[Start of Attachment]

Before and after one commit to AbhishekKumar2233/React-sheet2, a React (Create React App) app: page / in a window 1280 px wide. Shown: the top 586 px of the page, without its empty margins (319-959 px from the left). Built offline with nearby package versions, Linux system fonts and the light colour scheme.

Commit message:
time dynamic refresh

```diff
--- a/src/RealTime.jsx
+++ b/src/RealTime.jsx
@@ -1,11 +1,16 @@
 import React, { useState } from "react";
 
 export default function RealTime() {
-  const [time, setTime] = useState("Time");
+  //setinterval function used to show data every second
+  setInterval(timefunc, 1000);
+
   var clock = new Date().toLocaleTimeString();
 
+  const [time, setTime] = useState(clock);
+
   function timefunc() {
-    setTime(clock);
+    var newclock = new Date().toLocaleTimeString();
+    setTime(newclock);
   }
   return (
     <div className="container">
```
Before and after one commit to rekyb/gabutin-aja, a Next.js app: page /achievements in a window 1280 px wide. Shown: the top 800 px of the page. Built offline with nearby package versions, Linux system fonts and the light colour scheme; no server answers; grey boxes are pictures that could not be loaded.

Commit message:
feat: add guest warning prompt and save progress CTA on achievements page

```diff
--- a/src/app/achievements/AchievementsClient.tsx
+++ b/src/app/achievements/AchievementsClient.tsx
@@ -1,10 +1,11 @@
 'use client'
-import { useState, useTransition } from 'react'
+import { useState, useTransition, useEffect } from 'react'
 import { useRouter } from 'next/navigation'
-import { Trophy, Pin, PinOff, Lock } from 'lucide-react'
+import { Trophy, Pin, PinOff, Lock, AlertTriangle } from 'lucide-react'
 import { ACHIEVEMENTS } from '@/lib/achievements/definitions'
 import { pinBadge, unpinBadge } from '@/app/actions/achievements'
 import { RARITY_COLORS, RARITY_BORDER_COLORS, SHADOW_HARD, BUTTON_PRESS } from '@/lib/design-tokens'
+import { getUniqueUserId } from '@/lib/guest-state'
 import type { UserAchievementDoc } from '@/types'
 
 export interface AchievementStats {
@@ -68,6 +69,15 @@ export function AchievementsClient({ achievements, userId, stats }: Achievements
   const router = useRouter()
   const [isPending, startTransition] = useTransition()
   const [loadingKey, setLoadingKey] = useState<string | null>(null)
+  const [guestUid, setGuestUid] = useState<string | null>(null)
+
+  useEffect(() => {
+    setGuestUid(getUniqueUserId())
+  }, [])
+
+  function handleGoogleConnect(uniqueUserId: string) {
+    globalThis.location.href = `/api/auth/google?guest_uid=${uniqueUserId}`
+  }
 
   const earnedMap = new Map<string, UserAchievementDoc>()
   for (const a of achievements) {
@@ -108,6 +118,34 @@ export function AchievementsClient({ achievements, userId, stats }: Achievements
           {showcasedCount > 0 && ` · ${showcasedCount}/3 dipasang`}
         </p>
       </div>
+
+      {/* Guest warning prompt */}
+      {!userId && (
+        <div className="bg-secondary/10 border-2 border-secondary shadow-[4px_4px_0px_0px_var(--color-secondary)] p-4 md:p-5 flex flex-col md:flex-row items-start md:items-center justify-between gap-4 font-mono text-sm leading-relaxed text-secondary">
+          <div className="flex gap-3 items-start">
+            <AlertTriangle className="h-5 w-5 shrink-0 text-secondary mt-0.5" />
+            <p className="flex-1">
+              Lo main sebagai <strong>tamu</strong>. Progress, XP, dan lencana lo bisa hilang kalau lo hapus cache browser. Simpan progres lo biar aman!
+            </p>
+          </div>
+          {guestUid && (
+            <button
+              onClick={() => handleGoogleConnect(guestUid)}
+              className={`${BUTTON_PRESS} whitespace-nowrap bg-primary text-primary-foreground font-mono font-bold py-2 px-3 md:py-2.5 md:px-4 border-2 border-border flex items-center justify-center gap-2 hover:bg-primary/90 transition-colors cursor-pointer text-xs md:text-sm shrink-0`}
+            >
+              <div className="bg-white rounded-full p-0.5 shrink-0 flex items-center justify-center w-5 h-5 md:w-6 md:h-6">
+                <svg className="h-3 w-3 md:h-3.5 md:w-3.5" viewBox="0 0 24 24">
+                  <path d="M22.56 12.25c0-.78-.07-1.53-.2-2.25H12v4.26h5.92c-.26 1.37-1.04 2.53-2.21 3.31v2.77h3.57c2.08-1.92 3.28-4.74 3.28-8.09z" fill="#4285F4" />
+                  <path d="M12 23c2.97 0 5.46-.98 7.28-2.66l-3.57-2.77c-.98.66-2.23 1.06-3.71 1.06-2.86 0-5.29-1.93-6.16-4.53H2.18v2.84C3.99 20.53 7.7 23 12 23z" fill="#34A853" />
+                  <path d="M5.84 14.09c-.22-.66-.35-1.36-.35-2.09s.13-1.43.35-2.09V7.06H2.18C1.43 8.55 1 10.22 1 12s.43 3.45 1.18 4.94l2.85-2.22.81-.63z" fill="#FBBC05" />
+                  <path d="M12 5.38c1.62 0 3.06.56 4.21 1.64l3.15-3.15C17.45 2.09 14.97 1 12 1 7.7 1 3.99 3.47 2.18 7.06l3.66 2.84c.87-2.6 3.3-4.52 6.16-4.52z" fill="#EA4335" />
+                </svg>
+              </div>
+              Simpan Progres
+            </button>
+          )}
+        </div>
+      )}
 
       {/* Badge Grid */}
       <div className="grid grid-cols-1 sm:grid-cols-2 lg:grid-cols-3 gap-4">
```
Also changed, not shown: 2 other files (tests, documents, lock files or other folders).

[End of Attachment]

- [WHAT TO DO]: Please return each line of the data above in which the word "useState" occurs.

- [EXERCISE ANSWER]:
 import React, { useState } from "react";
-  const [time, setTime] = useState("Time");
+  const [time, setTime] = useState(clock);
-import { useState, useTransition } from 'react'
+import { useState, useTransition, useEffect } from 'react'
   const [loadingKey, setLoadingKey] = useState<string | null>(null)
+  const [guestUid, setGuestUid] = useState<string | null>(null)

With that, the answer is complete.